VLC Player is a popular open-source, cross-platform media player that needs no long introduction. Whether you’re using Windows, MAC, Linux or any other supported operating system for that matter, you must have tried the media player at least once. Its universal support for virtually all known multimedia file formats make VLC Player a the default choice for many users. While the iOS variant of VLC Media Player is available on Cydia, it’s the Android users who’ve been eagerly waiting for the media player to be released to the Android Market. Well, that day might not be very far away as Android developer CVPC has just released a pre-alpha build of VLC Player.
It seems as if the developer, like most Android users (including me), thought it was about time the platform got its variant of the VLC Media Player and so decided to come up with a build of his own. The developer has created two variants of the app: NEON and NO-NEON for two types of processors.
Here’s how to find out your device’s processor type:
- Use any file manager with root access capability (Root Explorer, ES File Manager) to navigate to the /proc directory
- Locate and open file cpuinfo in HTML Viewer
- You should now be looking at detailed information about your processor. Try finding the word ‘neon’ in there
- If you find it, then you must download the NEON version of the player. If not, then continue with the NO-NEON variant (links at the end of the post)
In order to install the downloaded APK, you must have the Unknown Sources option checked (enabled) on the Menu > Settings > Applications screen.
VLC Media Player opens in video mode by default. There’s a button at the top-right corner to toggle between video and music mode. To start playing files, you must first specify directories on your device that contain media files. For this, tap Menu > Preferences > Directories and select the desired folder(s). Depending upon the selected player mode, you can view a list of all the music/video files on your screen.
We tested the player on a couple of our devices (Samsung Galaxy S and HTC Desire Z to be precise). While the APK was downloaded and installed successfully, the app itself – we must admit – did disappoint. When put to test with multiple video formats, the player seemed to take an eternity to list them all. Moreover, the quality of the video files that were played (eventually) wasn’t up to par as most of the files either did not run smoothly or were filled with playback glitches. Still, this is just a pre-alpha build and so it isn’t a big surprise that it isn’t ready to replace your default media player.
The video player offers you the option to switch between various screen aspect ratios and to lock the screen during playback to avoid pausing or skipping ahead by mistake.The music mode of the player played all tracks fed to it without any hiccups. When in music mode, you can see the various filters that can be used to categorize your music. Just swipe left/right on the screen to sort music by songs, artists, albums, genres and to view your playlists.

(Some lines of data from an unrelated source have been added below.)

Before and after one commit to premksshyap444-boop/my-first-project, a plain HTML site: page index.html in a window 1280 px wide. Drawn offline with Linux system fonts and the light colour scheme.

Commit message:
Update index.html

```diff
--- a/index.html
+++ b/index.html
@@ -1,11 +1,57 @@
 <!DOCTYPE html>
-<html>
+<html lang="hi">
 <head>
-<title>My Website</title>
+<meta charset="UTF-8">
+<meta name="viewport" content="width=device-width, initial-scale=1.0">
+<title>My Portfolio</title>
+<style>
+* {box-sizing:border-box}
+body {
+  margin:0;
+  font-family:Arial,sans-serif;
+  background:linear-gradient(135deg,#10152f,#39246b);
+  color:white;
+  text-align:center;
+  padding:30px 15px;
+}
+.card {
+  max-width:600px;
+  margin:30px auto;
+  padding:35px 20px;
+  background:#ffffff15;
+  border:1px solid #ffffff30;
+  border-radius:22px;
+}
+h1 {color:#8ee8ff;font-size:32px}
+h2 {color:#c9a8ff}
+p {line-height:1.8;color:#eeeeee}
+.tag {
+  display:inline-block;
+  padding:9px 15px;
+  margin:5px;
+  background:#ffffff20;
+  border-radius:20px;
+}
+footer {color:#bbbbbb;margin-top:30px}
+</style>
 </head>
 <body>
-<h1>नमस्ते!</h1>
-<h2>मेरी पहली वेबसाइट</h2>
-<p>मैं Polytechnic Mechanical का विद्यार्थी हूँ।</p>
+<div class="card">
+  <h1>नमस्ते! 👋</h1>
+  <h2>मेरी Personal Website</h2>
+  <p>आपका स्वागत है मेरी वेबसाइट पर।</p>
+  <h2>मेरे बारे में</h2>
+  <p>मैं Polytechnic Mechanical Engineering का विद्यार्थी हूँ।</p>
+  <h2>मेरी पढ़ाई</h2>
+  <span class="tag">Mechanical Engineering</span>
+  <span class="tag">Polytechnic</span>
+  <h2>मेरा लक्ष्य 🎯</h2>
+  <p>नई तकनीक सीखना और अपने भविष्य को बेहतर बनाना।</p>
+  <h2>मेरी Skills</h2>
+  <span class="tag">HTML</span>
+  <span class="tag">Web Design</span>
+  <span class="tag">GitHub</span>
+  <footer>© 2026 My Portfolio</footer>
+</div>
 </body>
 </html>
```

That’s about it. As mentioned earlier, the app is just a pre-alpha build so you might experience a few bugs and force-closes here and there or you might not be able to run it on your device at all. Still, if you like to get an early taste of what the final product might have to offer, you may download the APK for your device from the links provided below or head over to the app’s developer’s website (link provided at the end) for further information.